Have you ever felt extremely sad for a long period of time? If you have, you might have or have had depression. Depression is a mental condition in which you feel feelings of severe despondency and dejection.
There are many types of depression. A few common types of depression include major depressive disorder, dysthymic disorder, seasonal affective disorder (SAD) (Types 2016). Some other ordinary types of depression also include premenstrual dysphoric disorder (PMDD), atypical depression, peripartum (postpartum) depression, and bipolar disorder (Schimelpfening 2017). Some unusual types of depression are the persistent depressive disorder, psychotic depression, and ‘situational’ depression (Types 2016). Although there are many types of depression, there are also many symptoms to warn you that you may have one. There are many symptoms of depression, but how do you get it?
There are many ways to get depression. It is common for depression to occur due to some sort of conflict in a person’s life. Prior physical or emotional trauma can lead to clinical depression later on in life. About 30 percent of humans that have substance abuse problems also have major or clinical depression. Social isolation caused by other mental illnesses or being cast out of a social group or family can add to the risk of developing clinical depression as well. There are many different ways to get depression but how does depression affect the brain? (Depression 2016)There are many ways depression can affect the brain. Most of the brain activity related to depression occurs in the hippocampus. The hippocampus controls the release of the hormone cortisol, and it is released during stress, physical activity, and depression.
Problems can occur when excess amounts of cortisol are released. Weight gain, high blood pressure levels, trouble sleeping, and fatigue are all symptoms you can suffer from with high cortisol levels (Depression 2016). More problems can arise in the brain during depression, but these disorders show up the most frequently.

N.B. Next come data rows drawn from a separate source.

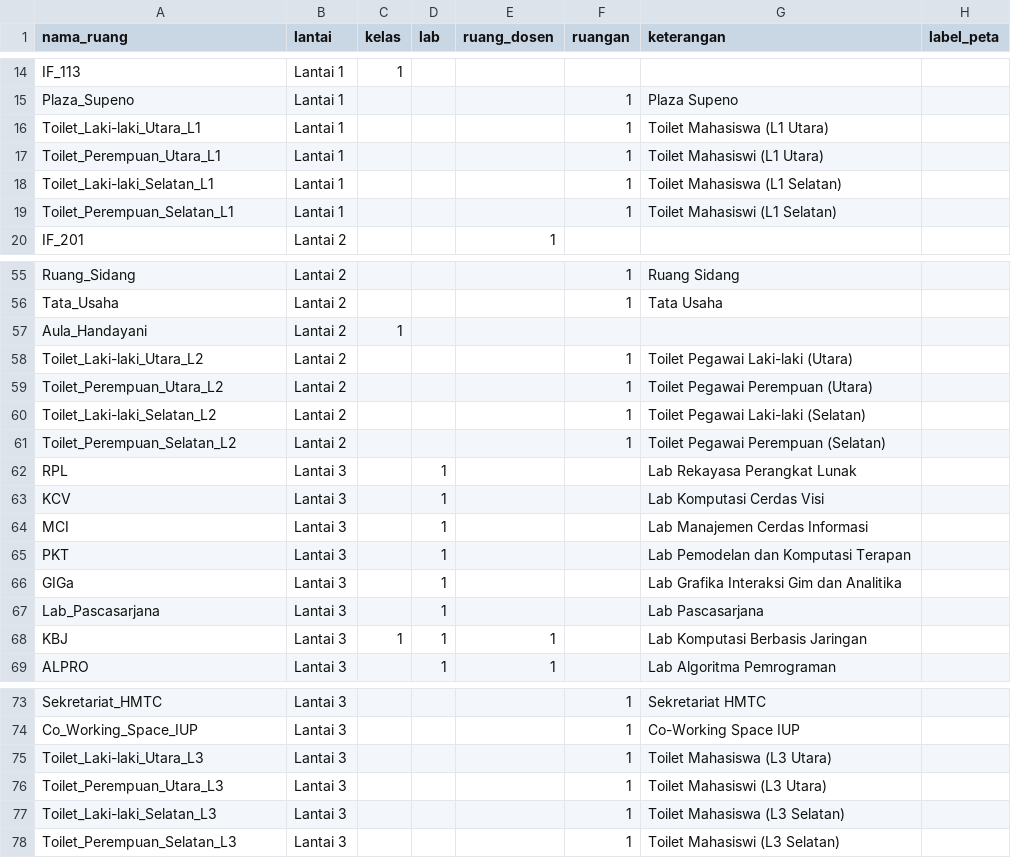
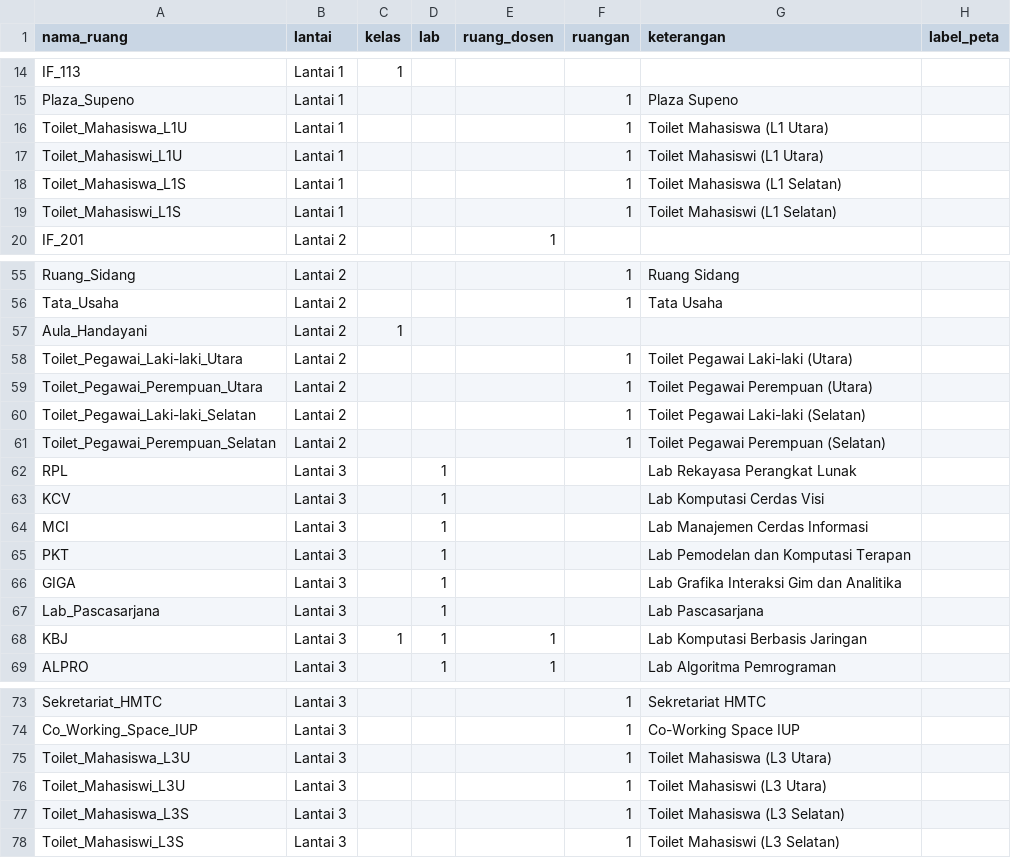
Before and after one commit to hadziq/IF-Kiosk, a CSV file: data/ruangan.csv, drawn as a sheet; only a part is shown, gaps mark what is left out.

```diff
--- a/data/ruangan.csv
+++ b/data/ruangan.csv
@@ -15,6 +15,6 @@ IF_113,Lantai 1,1,,,,,
 Plaza_Supeno,Lantai 1,,,,1,Plaza Supeno,
-Toilet_Laki-laki_Utara_L1,Lantai 1,,,,1,Toilet Mahasiswa (L1 Utara),
-Toilet_Perempuan_Utara_L1,Lantai 1,,,,1,Toilet Mahasiswi (L1 Utara),
-Toilet_Laki-laki_Selatan_L1,Lantai 1,,,,1,Toilet Mahasiswa (L1 Selatan),
-Toilet_Perempuan_Selatan_L1,Lantai 1,,,,1,Toilet Mahasiswi (L1 Selatan),
+Toilet_Mahasiswa_L1U,Lantai 1,,,,1,Toilet Mahasiswa (L1 Utara),
+Toilet_Mahasiswi_L1U,Lantai 1,,,,1,Toilet Mahasiswi (L1 Utara),
+Toilet_Mahasiswa_L1S,Lantai 1,,,,1,Toilet Mahasiswa (L1 Selatan),
+Toilet_Mahasiswi_L1S,Lantai 1,,,,1,Toilet Mahasiswi (L1 Selatan),
 IF_201,Lantai 2,,,1,,,
@@ -57,6 +57,6 @@ Tata_Usaha,Lantai 2,,,,1,Tata Usaha,
 Aula_Handayani,Lantai 2,1,,,,,
-Toilet_Laki-laki_Utara_L2,Lantai 2,,,,1,Toilet Pegawai Laki-laki (Utara),
-Toilet_Perempuan_Utara_L2,Lantai 2,,,,1,Toilet Pegawai Perempuan (Utara),
-Toilet_Laki-laki_Selatan_L2,Lantai 2,,,,1,Toilet Pegawai Laki-laki (Selatan),
-Toilet_Perempuan_Selatan_L2,Lantai 2,,,,1,Toilet Pegawai Perempuan (Selatan),
+Toilet_Pegawai_Laki-laki_Utara,Lantai 2,,,,1,Toilet Pegawai Laki-laki (Utara),
+Toilet_Pegawai_Perempuan_Utara,Lantai 2,,,,1,Toilet Pegawai Perempuan (Utara),
+Toilet_Pegawai_Laki-laki_Selatan,Lantai 2,,,,1,Toilet Pegawai Laki-laki (Selatan),
+Toilet_Pegawai_Perempuan_Selatan,Lantai 2,,,,1,Toilet Pegawai Perempuan (Selatan),
 RPL,Lantai 3,,1,,,Lab Rekayasa Perangkat Lunak,
@@ -65,3 +65,3 @@ MCI,Lantai 3,,1,,,Lab Manajemen Cerdas Informasi,
 PKT,Lantai 3,,1,,,Lab Pemodelan dan Komputasi Terapan,
-GIGa,Lantai 3,,1,,,Lab Grafika Interaksi Gim dan Analitika,
+GIGA,Lantai 3,,1,,,Lab Grafika Interaksi Gim dan Analitika,
 Lab_Pascasarjana,Lantai 3,,1,,,Lab Pascasarjana,
@@ -74,5 +74,5 @@ Sekretariat_HMTC,Lantai 3,,,,1,Sekretariat HMTC,
 Co_Working_Space_IUP,Lantai 3,,,,1,Co-Working Space IUP,
-Toilet_Laki-laki_Utara_L3,Lantai 3,,,,1,Toilet Mahasiswa (L3 Utara),
-Toilet_Perempuan_Utara_L3,Lantai 3,,,,1,Toilet Mahasiswi (L3 Utara),
-Toilet_Laki-laki_Selatan_L3,Lantai 3,,,,1,Toilet Mahasiswa (L3 Selatan),
-Toilet_Perempuan_Selatan_L3,Lantai 3,,,,1,Toilet Mahasiswi (L3 Selatan),
+Toilet_Mahasiswa_L3U,Lantai 3,,,,1,Toilet Mahasiswa (L3 Utara),
+Toilet_Mahasiswi_L3U,Lantai 3,,,,1,Toilet Mahasiswi (L3 Utara),
+Toilet_Mahasiswa_L3S,Lantai 3,,,,1,Toilet Mahasiswa (L3 Selatan),
+Toilet_Mahasiswi_L3S,Lantai 3,,,,1,Toilet Mahasiswi (L3 Selatan),
```
Also changed, not shown: 3 other files.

You can treat depression in countless different ways. Therapy, sometimes medication, setting goals, changing your daily behavior, exercising and eating healthy, taking on responsibilities, and getting extra sleep can all help you overcome depression. (Griffin 2012) There are possible links between the slow development of new neurons in the hippocampus and low moods. These medications instantly spike the concentration of chemical messengers in the brain. People still typically don’t begin to feel better for several weeks or longer.